We never learn from Homer’s texts how Helen finishes her life. The concluding lines of The Iliad tell us about Hector’s funeral: “Thus they busied themselves with the burial of Hector, tamer of horses.” The fall of the city and Helen’s return to her husband with other Achaeans are left outside the narrative.
According to Homer, Helen willingly runs away from her husband with Paris. But her lover is a weak coward, and later, she regrets her love and changes her mind about Paris as a person. From the Greek myths, we know that Paris is killed, so she passes over to Deiphobus, his younger brother. When the Trojan Horse enters the city, Helen hides the sword of her new husband so that Menelaus and Odysseus kill him.
Stesichorus writes that the Achaeans and Trojans gathered to stone her to death.
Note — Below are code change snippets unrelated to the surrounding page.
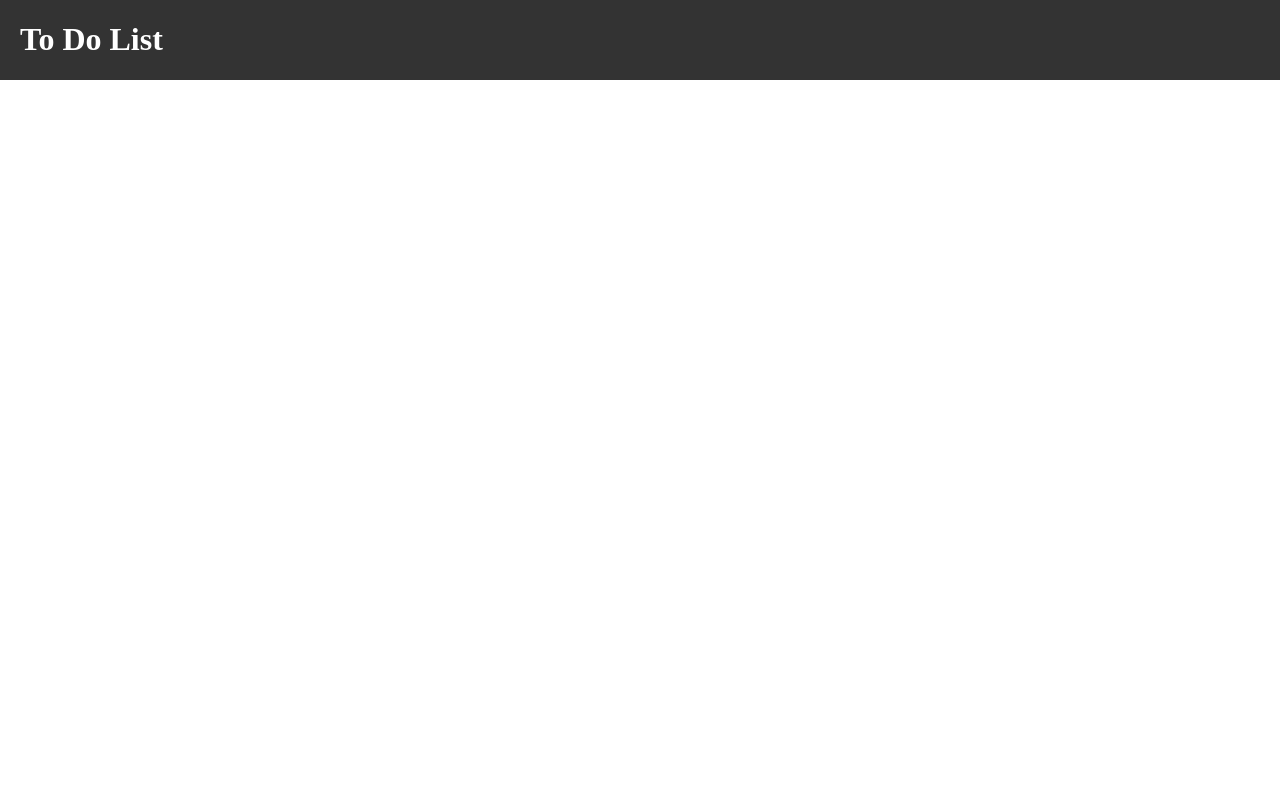
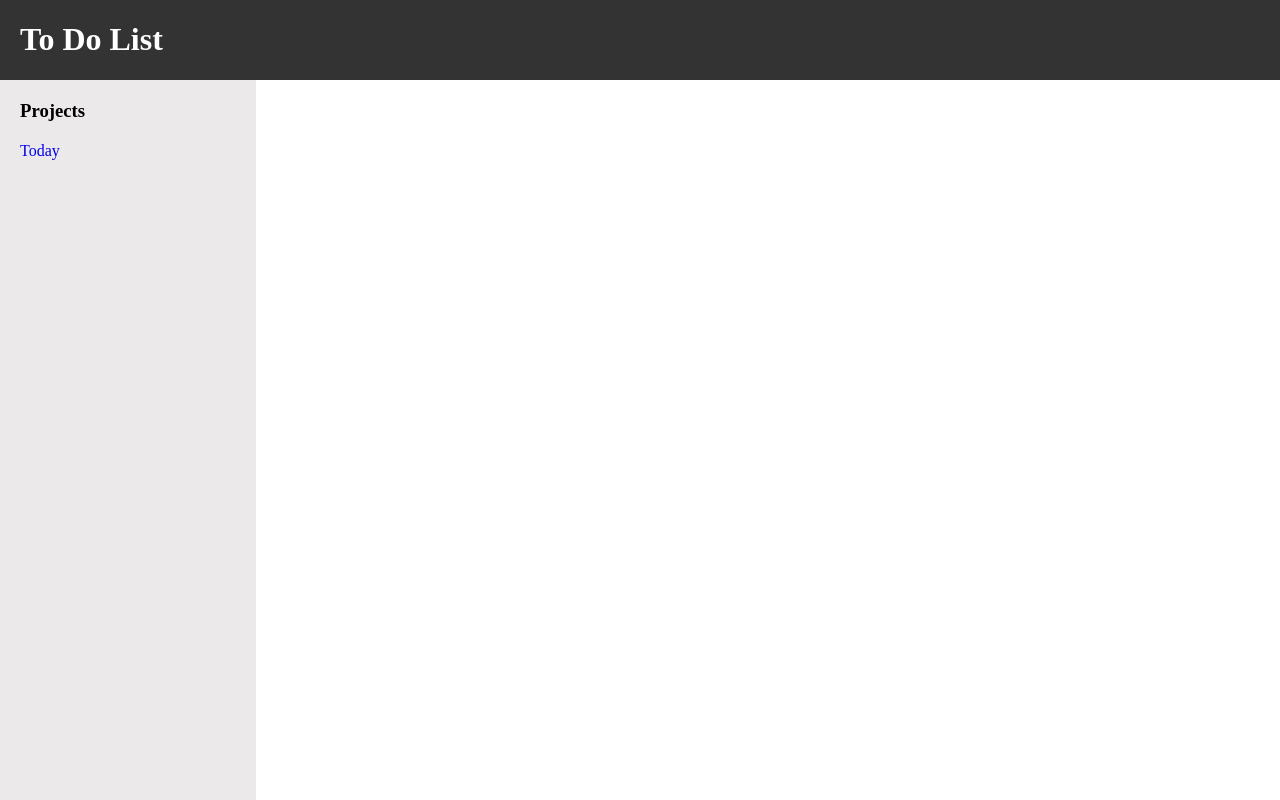
Before and after one commit to kieranlewis/todos, a plain HTML site: page index.html in a window 1280 px wide. Drawn offline with Linux system fonts and the light colour scheme.

Commit message:
Added basic side navbar

```diff
--- a/index.html
+++ b/index.html
@@ -9,9 +9,11 @@
 </head>
 <body>
     <div class="navbar">
-        <div class="navbar-item">
-            <h1>To Do List</h1>
-        </div>
+        <h1 class="navbar-item">To Do List</h1>
+    </div>
+    <div class="sidenav">
+        <h3>Projects</h3>
+        <a href="#">Today</a>
     </div>
     <script src="main.js"></script>
 </body>
--- a/style.css
+++ b/style.css
@@ -7,7 +7,24 @@ body {
     background-color: #333;
 }
 
-.navbar-item h1 {
+.navbar-item {
     margin-left: 20px;
     color: white;
 }
+
+.sidenav {
+    height: 100%;
+    width: 20%;
+    position: fixed;
+    left: 0;
+    background-color: rgb(235, 233, 233);
+}
+
+.sidenav a {
+    margin: 20px;
+    text-decoration: none;
+}
+
+.sidenav h3 {
+    margin: 20px;
+}
```
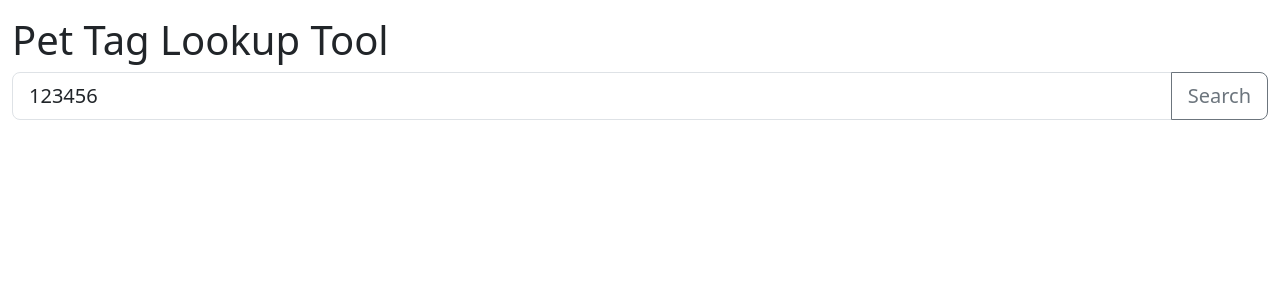
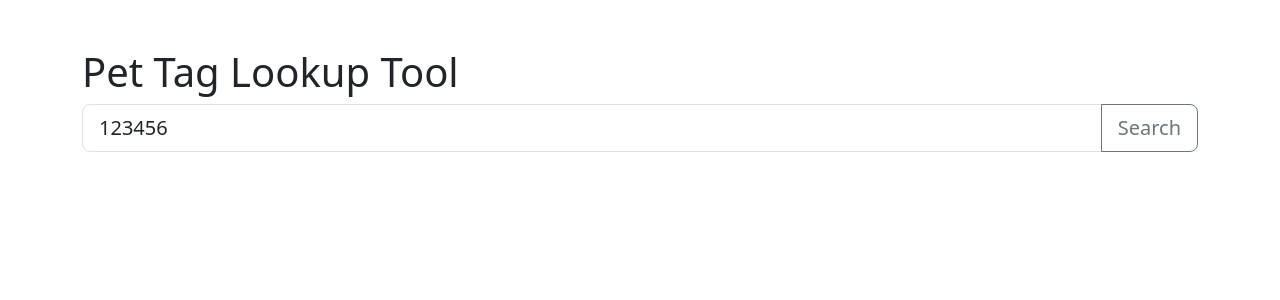
Before and after one commit to Commbocc/hc-pet-tag-lookup, a Vue app: page / in a window 1280 px wide. Shown: the top 300 px of the page. Built offline with nearby package versions, Linux system fonts and the light colour scheme.

Commit message:
change padding

```diff
--- a/index.html
+++ b/index.html
@@ -9,7 +9,7 @@
 </head>
 
 <body>
-  <div id="app" class="container-fluid py-3"></div>
+  <div id="app"></div>
   <script type="module" src="/src/main.ts"></script>
 </body>
 
--- a/src/App.vue
+++ b/src/App.vue
@@ -1,10 +1,16 @@
 <script setup lang="ts">
 import SearchForm from "./components/SearchForm.vue";
 import SearchResults from "./components/SearchResults.vue";
+
+const containerClass = import.meta.env.DEV
+  ? "py-5 container"
+  : "container-fluid pt-2";
 </script>
 
 <template>
-  <SearchForm />
+  <article :class="containerClass">
+    <SearchForm />
+  </article>
 
   <SearchResults class="mt-3" />
 </template>
```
Menelaus said he wanted to kill the unfaithful wife himself. But when he raised the sword, Helen threw her robe off her shoulders. Menelaus did not dare kill such a beauty.
From this point, the story has two versions. According to the first one, Helen lived with Menelaus in Sparta happily ever after. According to the second story, after Menelaus’ death at an advanced age, Helen’s stepsons send her to exile to Rhodes. Polyxo (the Rhodian queen) hangs Helen in revenge for her husband’s death during the Trojan War.